In our next article, we will be looking at value as a source of intuitive but potentially risky equity returns.
With many people planning on supplementing their retirement savings by working longer or obtaining part-time jobs, financial advisors may need to take on the role of health and fitness coach to help achieve that outcome. A new study by Merrill Lynch and Age Wave shows that over half of retirees had to retire earlier than planned because of health problemsone in three because of health problems.
Poor healthcare knocks people out of the workforce earlier than they expected or worse, says Andy Sieg, head of global wealth amp; retirement solutions for Bank of America Merrill Lynch.
The study, based on responses from over 3,000 respondents, found that 45 percent of retirees actually retired on time or later than expected, while 55 percent had to retire early.
Thinking about health in the planning process is prime time, says David Tyrie is head of retirement amp; personal wealth solutions for Bank of America Merrill Lynch. Investing in your wealth is the best way to improve your wealth.
The study found that while 29 percent of baby boomers are proactively taking charge of their health and healthcare finances, 32 percent fall into the challenged and confused category, struggling with heath issues and worrying about the impact of their illnesses on their financial future.

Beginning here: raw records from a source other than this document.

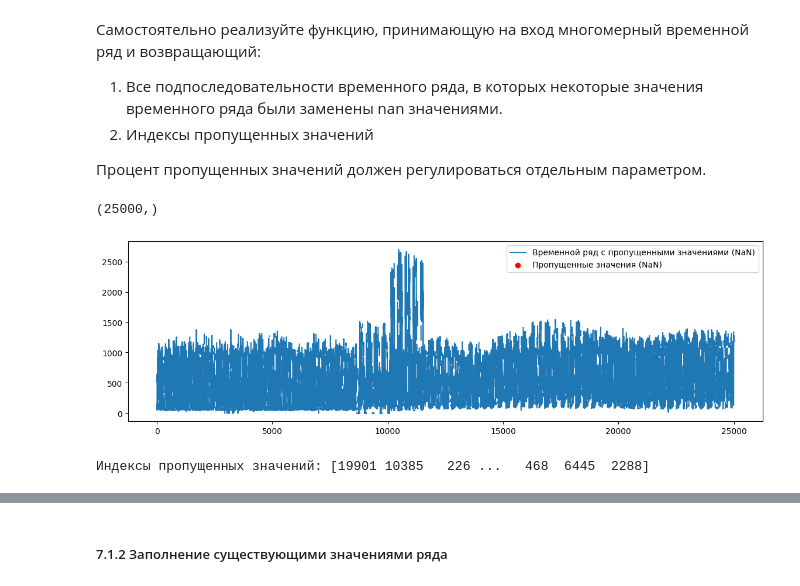
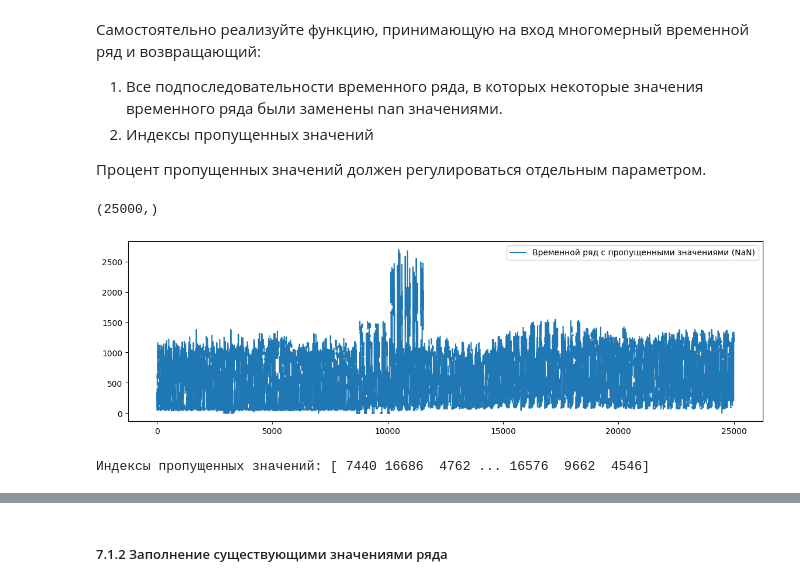
Before and after one commit to wilkak/2024-Gorbunov-TimeSeriesCourse, a Jupyter notebook: practice/07 Imputation and Forecast/07 Imputation and Forecast.ipynb, the cells around one changed output, grey strips where cells are left out. Drawn from its saved outputs; the diff is of its cells as text; code cells hidden in the pictures.

```diff
--- a/practice/07 Imputation and Forecast/07 Imputation and Forecast.ipynb
+++ b/practice/07 Imputation and Forecast/07 Imputation and Forecast.ipynb
@@ -90,37 +90,35 @@ def add_nan(x, percent=0.25):
 
     # Заменяем элементы на NaN
     x_with_nan[missing_indices] = np.nan
 
     return x_with_nan, missing_indices
 
-# Пример использования функции
 # Загрузим данные временного ряда
 path_data = Path(r'E:\универ\Анализ и прогнозирование временных рядов методами искусственного интеллекта\1\2024-Gorbunov-TimeSeriesCourse\practice\07 Imputation and Forecast\datasets\madrid.txt')
 
 if path_data.exists():
     madrid = np.loadtxt(path_data)[:, 0]
     print(madrid.shape)
 else:
     print(f"Файл не найден по пути: {path_data}")
 
 # Добавляем пропущенные значения в данные
 madrid_with_nan, missing_indices = add_nan(madrid, percent=0.25)
 
 # Визуализируем результат
 import matplotlib.pyplot as plt
 
 fig, ax = plt.subplots(figsize=(14, 4))
 ax.plot(madrid_with_nan, label="Временной ряд с пропущенными значениями (NaN)")
-ax.scatter(missing_indices, madrid_with_nan[missing_indices], color='red', label="Пропущенные значения (NaN)")
 ax.legend()
 plt.show()
 
 # Выводим индексы пропущенных значений
 print("Индексы пропущенных значений:", missing_indices)
 # %% [output]
 (25000,)
-[figure, old version]
+[figure, new version]
-Индексы пропущенных значений: [19901 10385   226 ...   468  6445  2288]
+Индексы пропущенных значений: [ 7440 16686  4762 ... 16576  9662  4546]
 # %%
 madrid_with_nan, index = add_nan(madrid)
 fig, ax =  plt.subplots(figsize=(14,6),ncols=1,nrows=2)
```
Also changed, not shown: parts of 12 cells of this notebook, 3 other files.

Were in an environment now where, in many cases, its overwhelming and confusing, Tyrie says. Even among people over 50 years of age who have a financial advisor (22 percent of the population), 59 percent have never discussed healthcare costs with their advisor, says Ken Dychtwald, President and CEO of Age Wave.
According to the study, healthcare costs are the greatest retirement financial concern (41 percent.) And thats true even among wealthy Boomers. About 60 percent of investors over 50 with more than $5 million in investable assets cited not being able to afford healthcare costs as their biggest fear.